Transcript: to the village. It was dark and raining. At some point Brand and a colleague managed to hide under some bushes. Cold and wet, exhausted, they spent the night there.
Life for Brand settled down after the initiation. In fact, he soon felt that life on the Island was a bit like life on the farm. Safe, with open space and fresh air. He bought an old car for R35 so he could easily access the fishing spots on the farthest reaches of the island. But apart from rock fishing he would also use a small boat to fish in deeper waters where he trapped lobster and dived for perlemoen. And every evening he would exercise by jogging the eleven kilometres round the island. But despite his interests he felt the island was a prison. He could escape to the mainland to see his family and girlfriend every second weekend but otherwise he was isolated.
After a few months Brand was told he would not be working with normal prisoners but with men jailed for rape and murder. Men who had killed for no reason. He was taken across to Section B where the Rivonians were incarcerated.
‘When I came in I see prisoners standing up greeting us, these old guys. I never heard of Mandela. I look at these old guys but they’ve got no tattoos, no 28s, 26s. I go through the cells, then I talk to this sergeant and say are you not afraid of them, and he says, no, man, they won’t harm you, they’re relaxed, they’re here for life. I say, who have they killed. He says, no man, they’re terrorists, they’re killing our people on the borders. I said, okay, these are the guys who killed my friend on the border. He said, no, they didn’t kill anyone, they are in for high treason and terrorism.

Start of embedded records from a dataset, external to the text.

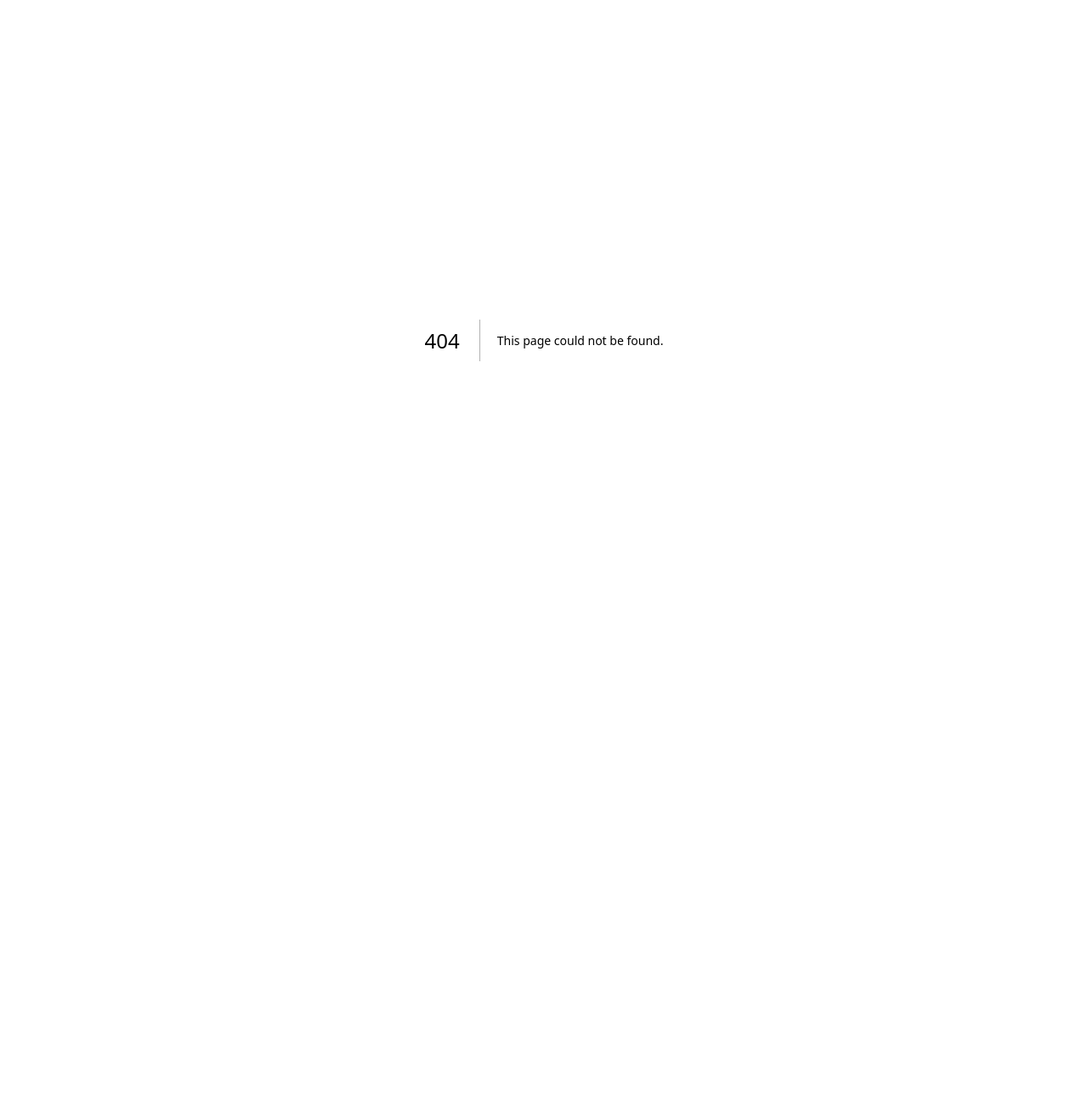
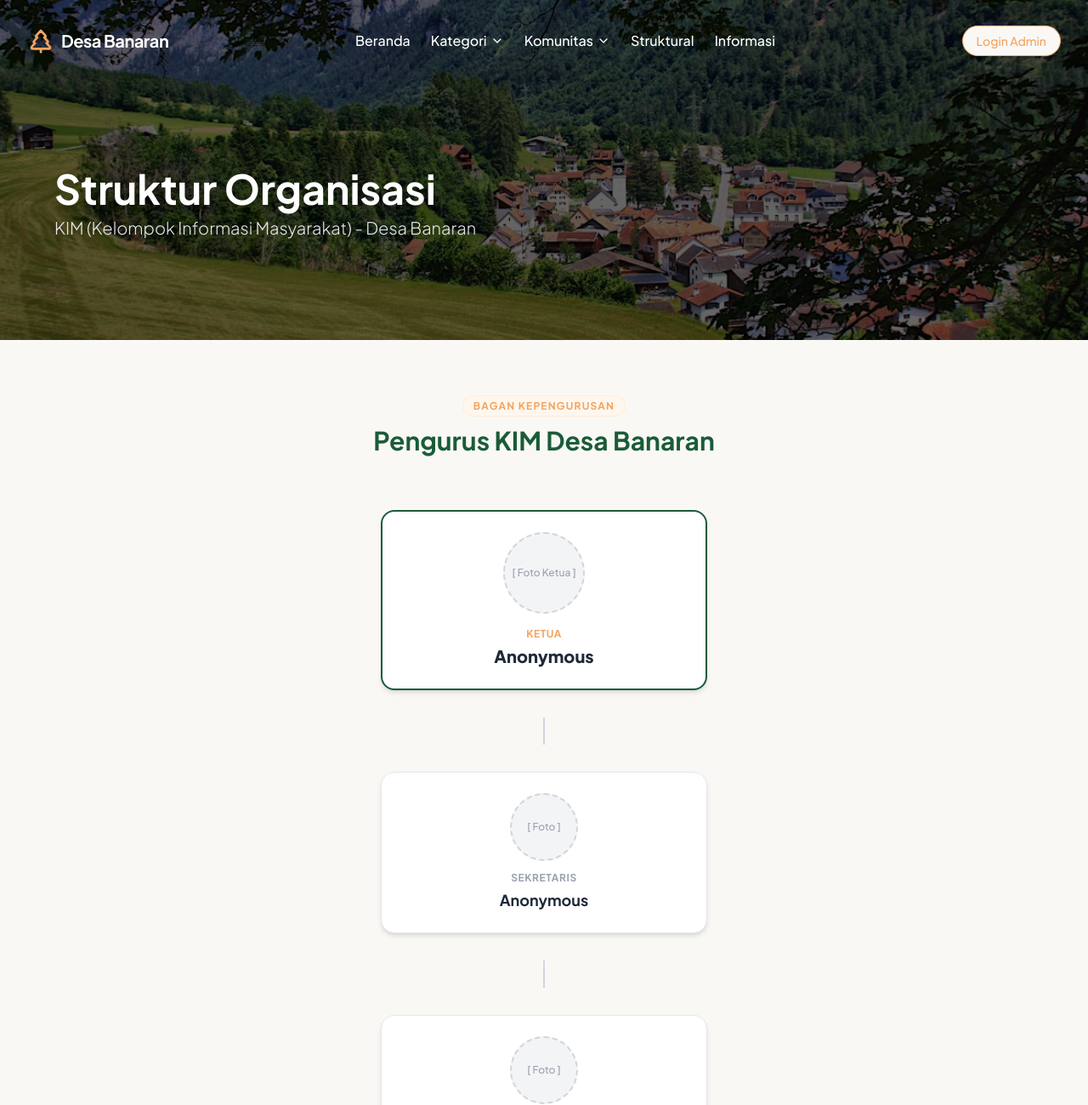
Before and after one commit to Nur-Sidik/website, a Next.js app: page /struktural/kim in a window 1280 px wide. Before the commit this address had no page. Shown: the top 1300 px of the page at 85% size. Before the commit the page ends 800 px from the top, so only its background shows below. Built offline with nearby package versions, Linux system fonts and the light colour scheme.

Commit message:
feat: add Struktural KIM page with organizational structure details

```diff
--- /dev/null
+++ b/app/struktural/kim/page.tsx
@@ -0,0 +1,131 @@
+"use client"
+
+import Image from "next/image"
+import Link from "next/link"
+import { ArrowLeft, Users, Briefcase } from "lucide-react"
+import { Navbar } from "@/components/navbar"
+import { Footer } from "@/components/footer"
+
+export default function StrukturalKIMPage() {
+  return (
+    <main className="min-h-screen bg-cream flex flex-col justify-between">
+      <Navbar />
+
+      {/* HERO SECTION */}
+      <div className="relative h-[50vh] w-full flex flex-col justify-center pt-32 pb-12">
+        <Image
+          src="/images/Foto1.jpg"
+          alt="Struktural KIM"
+          fill
+          className="object-cover"
+          priority
+        />
+        <div className="absolute inset-0 bg-black/60" />
+
+        <div className="relative z-10 w-full px-6 md:px-16 text-center md:text-left">
+          <div className="max-w-7xl mx-auto">
+
+            <h1 className="text-3xl md:text-5xl font-bold mb-2 text-white drop-shadow-lg">
+              Struktur Organisasi
+            </h1>
+            <p className="text-lg md:text-xl text-gray-200 font-light drop-shadow-md">
+              KIM (Kelompok Informasi Masyarakat) - Desa Banaran
+            </p>
+          </div>
+        </div>
+      </div>
+
+      {/* BAGAN STRUKTUR ORGANISASI */}
+      <div className="max-w-5xl mx-auto px-6 py-16 w-full">
+        <div className="text-center mb-16">
+          <span className="text-xs font-bold uppercase tracking-widest text-[#F4A460] bg-orange-50 px-3 py-1 rounded-full border border-orange-100">
+            Bagan Kepengurusan
+          </span>
+          <h2 className="text-3xl font-bold text-mangrove-dark mt-3">Pengurus KIM Desa Banaran</h2>
+        </div>
+
+        <div className="flex flex-col items-center space-y-8 relative">
+
+          {/* 1. KETUA */}
+          <div className="w-full max-w-sm bg-white rounded-2xl shadow-md border-2 border-mangrove-dark p-6 text-center relative z-10 flex flex-col items-center">
+            <div className="w-24 h-24 rounded-full bg-gray-100 border-2 border-dashed border-gray-300 flex items-center justify-center mb-4 text-xs text-gray-400 font-medium">
+              [ Foto Ketua ]
+            </div>
+            <span className="text-xs font-bold text-[#F4A460] uppercase tracking-wider">Ketua</span>
+            <h3 className="text-xl font-extrabold text-gray-800 mt-1">Anonymous</h3>
+          </div>
+
+          <div className="w-0.5 h-8 bg-gray-300 relative"></div>
+
+          {/* 2. SEKRETARIS */}
+          <div className="w-full max-w-sm bg-white rounded-2xl shadow-md border border-gray-200 p-6 text-center relative z-10 flex flex-col items-center">
+            <div className="w-20 h-20 rounded-full bg-gray-100 border-2 border-dashed border-gray-300 flex items-center justify-center mb-3 text-xs text-gray-400 font-medium">
+              [ Foto ]
+            </div>
+            <span className="text-xs font-bold text-gray-400 uppercase tracking-wider">Sekretaris</span>
+            <h3 className="text-lg font-bold text-gray-800 mt-1">Anonymous</h3>
+          </div>
+
+          <div className="w-0.5 h-8 bg-gray-300 relative"></div>
+
+          {/* 3. BENDAHARA */}
+          <div className="w-full max-w-sm bg-white rounded-2xl shadow-md border border-gray-200 p-6 text-center relative z-10 flex flex-col items-center">
+            <div className="w-20 h-20 rounded-full bg-gray-100 border-2 border-dashed border-gray-300 flex items-center justify-center mb-3 text-xs text-gray-400 font-medium">
+              [ Foto ]
+            </div>
+            <span className="text-xs font-bold text-gray-400 uppercase tracking-wider">Bendahara</span>
+            <h3 className="text-lg font-bold text-gray-800 mt-1">Anonymous</h3>
+          </div>
+
+          <div className="w-0.5 h-8 bg-gray-300 relative"></div>
+
+          {/* SEKSI-SEKSI */}
+          <div className="w-full grid grid-cols-1 md:grid-cols-2 gap-6 relative pt-4">
+            <div className="absolute top-0 left-1/4 right-1/4 h-0.5 bg-gray-300 hidden md:block"></div>
+
+            <div className="bg-white rounded-xl shadow-sm border border-gray-200 p-6">
+              <div className="flex items-center gap-2 mb-3 border-b pb-2">
+                <Briefcase className="h-5 w-5 text-[#F4A460]" />
+                <h4 className="font-bold text-mangrove-dark text-base">Sie Media & Publikasi</h4>
+              </div>
+              <ul className="space-y-2 text-sm text-gray-700 pl-2">
+                <li>• Anonymous</li>
+                <li>• Anonymous</li>
+              </ul>
+            </div>
+
+            <div className="bg-white rounded-xl shadow-sm border border-gray-200 p-6">
+              <div className="flex items-center gap-2 mb-3 border-b pb-2">
+                <Briefcase className="h-5 w-5 text-[#F4A460]" />
+                <h4 className="font-bold text-mangrove-dark text-base">Sie Redaksi & Berita</h4>
+              </div>
+              <ul className="space-y-2 text-sm text-gray-700 pl-2">
+                <li>• Anonymous</li>
+                <li>• Anonymous</li>
+              </ul>
+            </div>
+          </div>
+
+          <div className="w-0.5 h-8 bg-gray-300 relative"></div>
+
+          {/* ANGGOTA */}
+          <div className="w-full max-w-2xl bg-white rounded-xl shadow-md border border-gray-200 p-6">
+            <div className="flex items-center gap-2 mb-4 border-b pb-3">
+              <Users className="h-6 w-6 text-mangrove-dark" />
+              <h4 className="font-bold text-mangrove-dark text-lg">Anggota KIM Desa Banaran</h4>
+            </div>
+            <div className="grid grid-cols-1 sm:grid-cols-2 gap-2 text-sm text-gray-700">
+              <div>• Anonymous</div>
+              <div>• Anonymous</div>
+              <div>• Anonymous</div>
+              <div>• Anonymous</div>
+            </div>
+          </div>
+
+        </div>
+      </div>
+
+      <Footer />
+    </main>
+  )
+}
```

These guys tried to overthrow the government. He told me a little about the Rivonia trial. But this meant nothing to me. Just another terrorist sitting in prison.’